The Pt100 temperature sensors are very common sensors in the
Table of contents
As this post became pretty long, here’s a table of contents to help you to see what's included:
- RTD sensors
- PRT sensors
- PRT versus thermocouple
- Measuring RTD/PRT sensor
- Measurement current
- Different mechanical structures of PRT sensors
- Partially supported PRT
- Industrial Platinum Resistance Thermometers, IPRT’s
- Other RTD sensors
- Other Platinum sensors
- Other RTD sensors
- Pt100 sensors
- Temperature coefficient
- Pt100 (385) temperature resistance relationship
- Other Pt100 sensors with different temperature coefficients

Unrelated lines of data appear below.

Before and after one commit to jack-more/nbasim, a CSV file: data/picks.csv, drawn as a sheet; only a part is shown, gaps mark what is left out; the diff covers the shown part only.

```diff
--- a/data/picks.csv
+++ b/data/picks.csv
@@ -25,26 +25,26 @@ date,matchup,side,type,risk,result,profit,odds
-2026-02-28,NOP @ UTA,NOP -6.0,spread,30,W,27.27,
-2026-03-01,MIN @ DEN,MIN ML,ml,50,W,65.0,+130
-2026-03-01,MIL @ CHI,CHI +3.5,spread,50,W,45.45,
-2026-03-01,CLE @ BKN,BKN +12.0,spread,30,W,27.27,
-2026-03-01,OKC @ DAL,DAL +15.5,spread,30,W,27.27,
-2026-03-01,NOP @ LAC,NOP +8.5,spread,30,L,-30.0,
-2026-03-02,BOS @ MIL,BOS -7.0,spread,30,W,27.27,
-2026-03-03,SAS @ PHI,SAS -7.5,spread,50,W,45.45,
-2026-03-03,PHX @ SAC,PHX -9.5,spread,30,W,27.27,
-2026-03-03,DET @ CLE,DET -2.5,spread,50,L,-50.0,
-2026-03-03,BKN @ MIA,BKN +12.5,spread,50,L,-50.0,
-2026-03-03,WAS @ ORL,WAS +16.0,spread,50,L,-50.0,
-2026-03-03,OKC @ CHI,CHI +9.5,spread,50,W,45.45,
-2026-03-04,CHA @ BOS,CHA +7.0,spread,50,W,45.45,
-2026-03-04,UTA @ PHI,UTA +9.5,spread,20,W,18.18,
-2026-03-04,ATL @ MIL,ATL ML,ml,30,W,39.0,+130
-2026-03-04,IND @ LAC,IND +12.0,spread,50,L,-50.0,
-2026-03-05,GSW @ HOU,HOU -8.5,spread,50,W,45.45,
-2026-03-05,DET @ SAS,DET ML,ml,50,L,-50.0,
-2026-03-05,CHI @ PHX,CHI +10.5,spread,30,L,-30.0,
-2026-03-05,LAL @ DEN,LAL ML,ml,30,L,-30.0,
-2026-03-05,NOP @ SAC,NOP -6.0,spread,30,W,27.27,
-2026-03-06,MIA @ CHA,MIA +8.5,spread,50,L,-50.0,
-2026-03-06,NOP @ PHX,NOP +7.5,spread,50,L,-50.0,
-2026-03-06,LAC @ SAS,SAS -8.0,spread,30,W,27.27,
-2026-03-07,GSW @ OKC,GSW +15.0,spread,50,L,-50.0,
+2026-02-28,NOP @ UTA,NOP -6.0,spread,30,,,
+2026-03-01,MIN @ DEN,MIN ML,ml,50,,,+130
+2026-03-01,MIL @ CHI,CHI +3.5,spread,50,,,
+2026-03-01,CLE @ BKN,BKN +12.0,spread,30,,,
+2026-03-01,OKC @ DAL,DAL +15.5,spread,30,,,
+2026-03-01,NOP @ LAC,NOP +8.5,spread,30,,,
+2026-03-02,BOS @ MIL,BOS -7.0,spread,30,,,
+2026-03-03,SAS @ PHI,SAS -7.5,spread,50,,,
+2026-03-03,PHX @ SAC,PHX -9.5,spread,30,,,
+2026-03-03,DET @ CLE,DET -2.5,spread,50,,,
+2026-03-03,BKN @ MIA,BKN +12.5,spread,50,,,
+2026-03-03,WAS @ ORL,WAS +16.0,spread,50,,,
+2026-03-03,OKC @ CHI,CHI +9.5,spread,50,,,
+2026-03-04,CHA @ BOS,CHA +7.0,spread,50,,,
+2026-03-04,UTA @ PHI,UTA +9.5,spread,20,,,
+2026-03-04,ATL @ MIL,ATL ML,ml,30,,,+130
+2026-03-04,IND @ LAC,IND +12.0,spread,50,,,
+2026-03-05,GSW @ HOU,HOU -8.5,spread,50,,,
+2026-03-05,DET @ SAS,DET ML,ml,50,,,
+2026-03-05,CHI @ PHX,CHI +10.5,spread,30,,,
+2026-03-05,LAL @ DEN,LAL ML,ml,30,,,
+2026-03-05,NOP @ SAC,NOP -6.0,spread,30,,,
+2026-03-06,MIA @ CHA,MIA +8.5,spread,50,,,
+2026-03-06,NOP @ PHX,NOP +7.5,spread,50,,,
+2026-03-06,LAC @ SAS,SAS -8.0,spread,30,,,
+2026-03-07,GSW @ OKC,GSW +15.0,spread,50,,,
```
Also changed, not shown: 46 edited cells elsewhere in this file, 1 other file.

- Make sure your measurement device supports your Pt100 sensor
- Pt100 accuracy (tolerance) classes
- Callendar-van Dusen
For terminology, both “sensor” and “probe” words are generally used, I mainly use “sensor” in this article.
Also, people write "Pt100" and "Pt-100", I will mainly use the Pt100 format. (Yep, I know that IEC / DIN 60751 uses the Pt-100 format, but I am so used to the Pt100 format).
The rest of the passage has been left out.